WHAT THIS TASK INVOLVES: Every entry is to be returned as it stands, apart from the pictures.
::: DATA FOR THIS EXERCISE
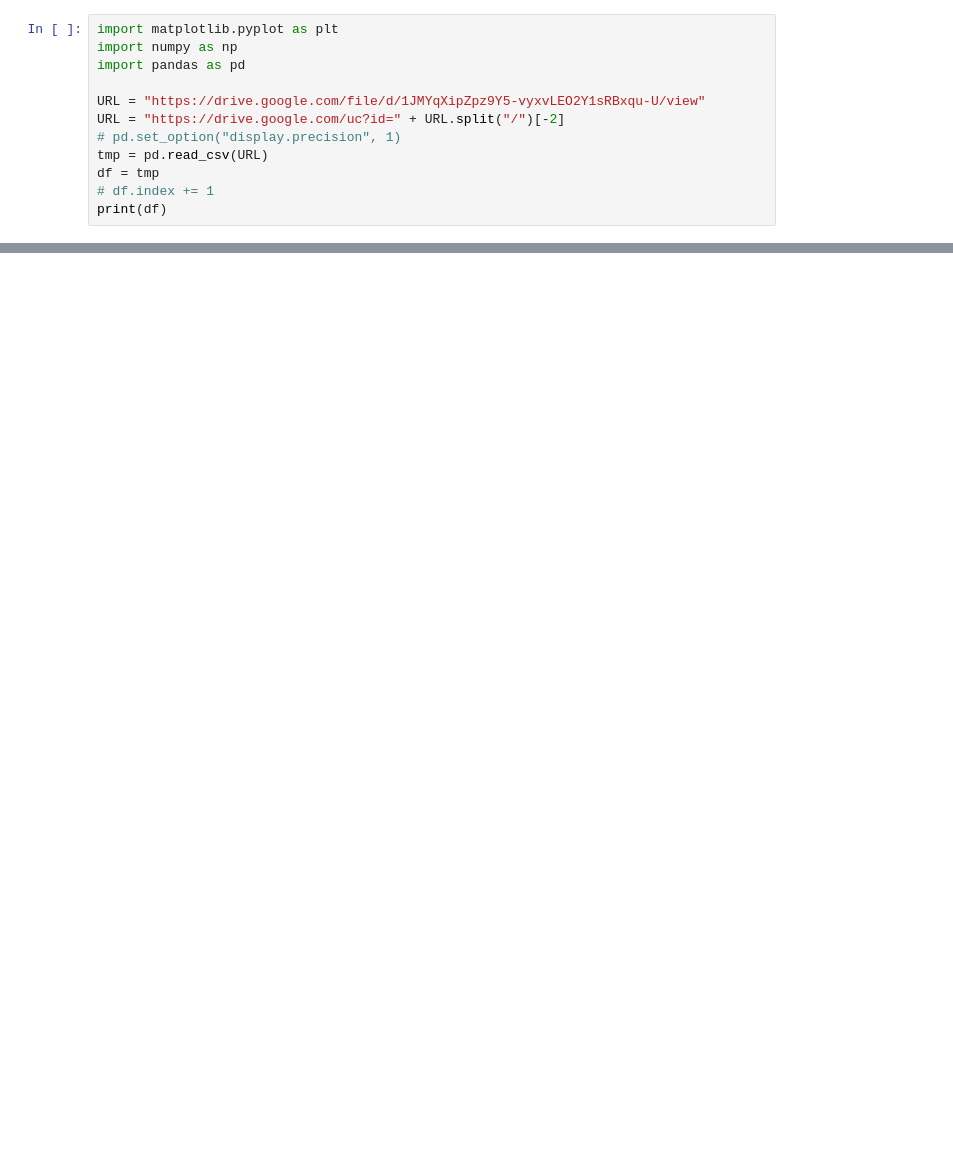
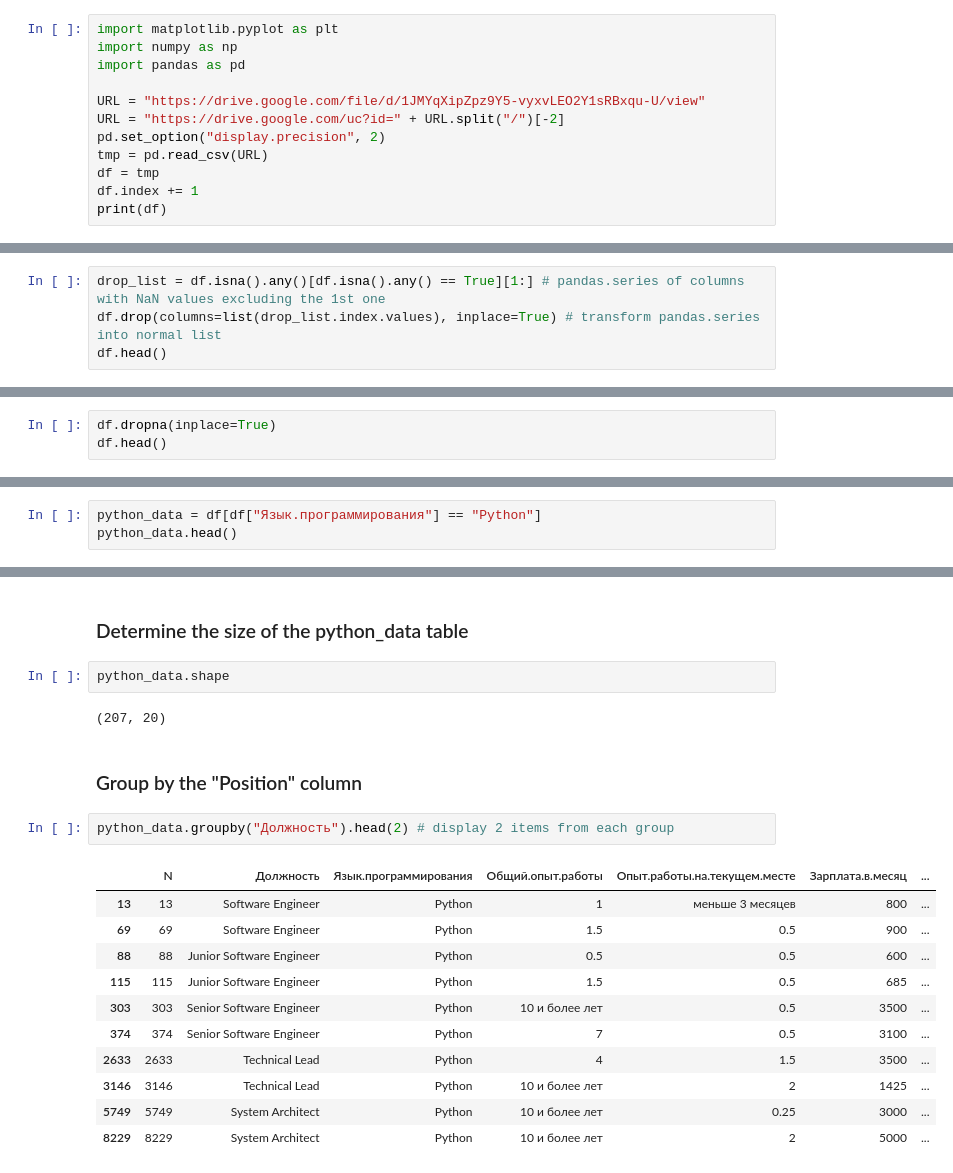
Before and after one commit to Matajur/Python-Data, a Jupyter notebook: homework_02/Hw2.2.ipynb, the cells around one changed output, grey strips where cells are left out. Saved outputs shown, nothing was run; the diff lists cells and outputs as text; blank space fills up the shorter version.

```diff
--- a/homework_02/Hw2.2.ipynb
+++ b/homework_02/Hw2.2.ipynb
@@ -5,10 +7,10 @@ import pandas as pd
 
 URL = "https://drive.google.com/file/d/1JMYqXipZpz9Y5-vyxvLEO2Y1sRBxqu-U/view"
 URL = "https://drive.google.com/uc?id=" + URL.split("/")[-2]
-# pd.set_option("display.precision", 1)
+pd.set_option("display.precision", 2)
 tmp = pd.read_csv(URL)
 df = tmp
-# df.index += 1
+df.index += 1
 print(df)
 # %% [output]
          N                 Должность Язык.программирования Специализация  \
@@ -30,0 +98,4 @@ print(df)
+# %%
+drop_list = df.isna().any()[df.isna().any() == True][1:] # pandas.series of columns with NaN values excluding the 1st one
+df.drop(columns=list(drop_list.index.values), inplace=True) # transform pandas.series into normal list
+df.head()
@@ -30,0 +134,3 @@ print(df)
+# %%
+df.dropna(inplace=True)
+df.head()
@@ -30,0 +152,3 @@ print(df)
+# %%
+python_data = df[df["Язык.программирования"] == "Python"]
+python_data.head()
@@ -30,0 +162,22 @@ print(df)
+# %% [markdown]
+### Determine the size of the python_data table
+# %%
+python_data.shape
+# %% [output]
+(207, 20)
+# %% [markdown]
+### Group by the "Position" column
+# %%
+python_data.groupby("Должность").head(2) # display 2 items from each group
+# %% [output]
+|  | N | Должность | Язык.программирования | Общий.опыт.работы | Опыт.работы.на.текущем.месте | Зарплата.в.месяц | ... |
+| 13 | 13 | Software Engineer | Python | 1 | меньше 3 месяцев | 800 | ... |
+| 69 | 69 | Software Engineer | Python | 1.5 | 0.5 | 900 | ... |
+| 88 | 88 | Junior Software Engineer | Python | 0.5 | 0.5 | 600 | ... |
+| 115 | 115 | Junior Software Engineer | Python | 1.5 | 0.5 | 685 | ... |
+| 303 | 303 | Senior Software Engineer | Python | 10 и более лет | 0.5 | 3500 | ... |
+| 374 | 374 | Senior Software Engineer | Python | 7 | 0.5 | 3100 | ... |
+| 2633 | 2633 | Technical Lead | Python | 4 | 1.5 | 3500 | ... |
+| 3146 | 3146 | Technical Lead | Python | 10 и более лет | 2 | 1425 | ... |
+| 5749 | 5749 | System Architect | Python | 10 и более лет | 0.25 | 3000 | ... |
+| 8229 | 8229 | System Architect | Python | 10 и более лет | 2 | 5000 | ... |
```
Also changed, not shown: parts of 28 cells of this notebook, 1 other file.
::::::
RESPONSE AREA:
Before and after one commit to Matajur/Python-Data, a Jupyter notebook: homework_02/Hw2.2.ipynb, the cells around one changed output, grey strips where cells are left out. Saved outputs shown, nothing was run; the diff lists cells and outputs as text; blank space fills up the shorter version.

```diff
--- a/homework_02/Hw2.2.ipynb
+++ b/homework_02/Hw2.2.ipynb
@@ -5,10 +7,10 @@ import pandas as pd
 
 URL = "https://drive.google.com/file/d/1JMYqXipZpz9Y5-vyxvLEO2Y1sRBxqu-U/view"
 URL = "https://drive.google.com/uc?id=" + URL.split("/")[-2]
-# pd.set_option("display.precision", 1)
+pd.set_option("display.precision", 2)
 tmp = pd.read_csv(URL)
 df = tmp
-# df.index += 1
+df.index += 1
 print(df)
 # %% [output]
          N                 Должность Язык.программирования Специализация  \
@@ -30,0 +98,4 @@ print(df)
+# %%
+drop_list = df.isna().any()[df.isna().any() == True][1:] # pandas.series of columns with NaN values excluding the 1st one
+df.drop(columns=list(drop_list.index.values), inplace=True) # transform pandas.series into normal list
+df.head()
@@ -30,0 +134,3 @@ print(df)
+# %%
+df.dropna(inplace=True)
+df.head()
@@ -30,0 +152,3 @@ print(df)
+# %%
+python_data = df[df["Язык.программирования"] == "Python"]
+python_data.head()
@@ -30,0 +162,22 @@ print(df)
+# %% [markdown]
+### Determine the size of the python_data table
+# %%
+python_data.shape
+# %% [output]
+(207, 20)
+# %% [markdown]
+### Group by the "Position" column
+# %%
+python_data.groupby("Должность").head(2) # display 2 items from each group
+# %% [output]
+|  | N | Должность | Язык.программирования | Общий.опыт.работы | Опыт.работы.на.текущем.месте | Зарплата.в.месяц | ... |
+| 13 | 13 | Software Engineer | Python | 1 | меньше 3 месяцев | 800 | ... |
+| 69 | 69 | Software Engineer | Python | 1.5 | 0.5 | 900 | ... |
+| 88 | 88 | Junior Software Engineer | Python | 0.5 | 0.5 | 600 | ... |
+| 115 | 115 | Junior Software Engineer | Python | 1.5 | 0.5 | 685 | ... |
+| 303 | 303 | Senior Software Engineer | Python | 10 и более лет | 0.5 | 3500 | ... |
+| 374 | 374 | Senior Software Engineer | Python | 7 | 0.5 | 3100 | ... |
+| 2633 | 2633 | Technical Lead | Python | 4 | 1.5 | 3500 | ... |
+| 3146 | 3146 | Technical Lead | Python | 10 и более лет | 2 | 1425 | ... |
+| 5749 | 5749 | System Architect | Python | 10 и более лет | 0.25 | 3000 | ... |
+| 8229 | 8229 | System Architect | Python | 10 и более лет | 2 | 5000 | ... |
```
Also changed, not shown: parts of 28 cells of this notebook, 1 other file.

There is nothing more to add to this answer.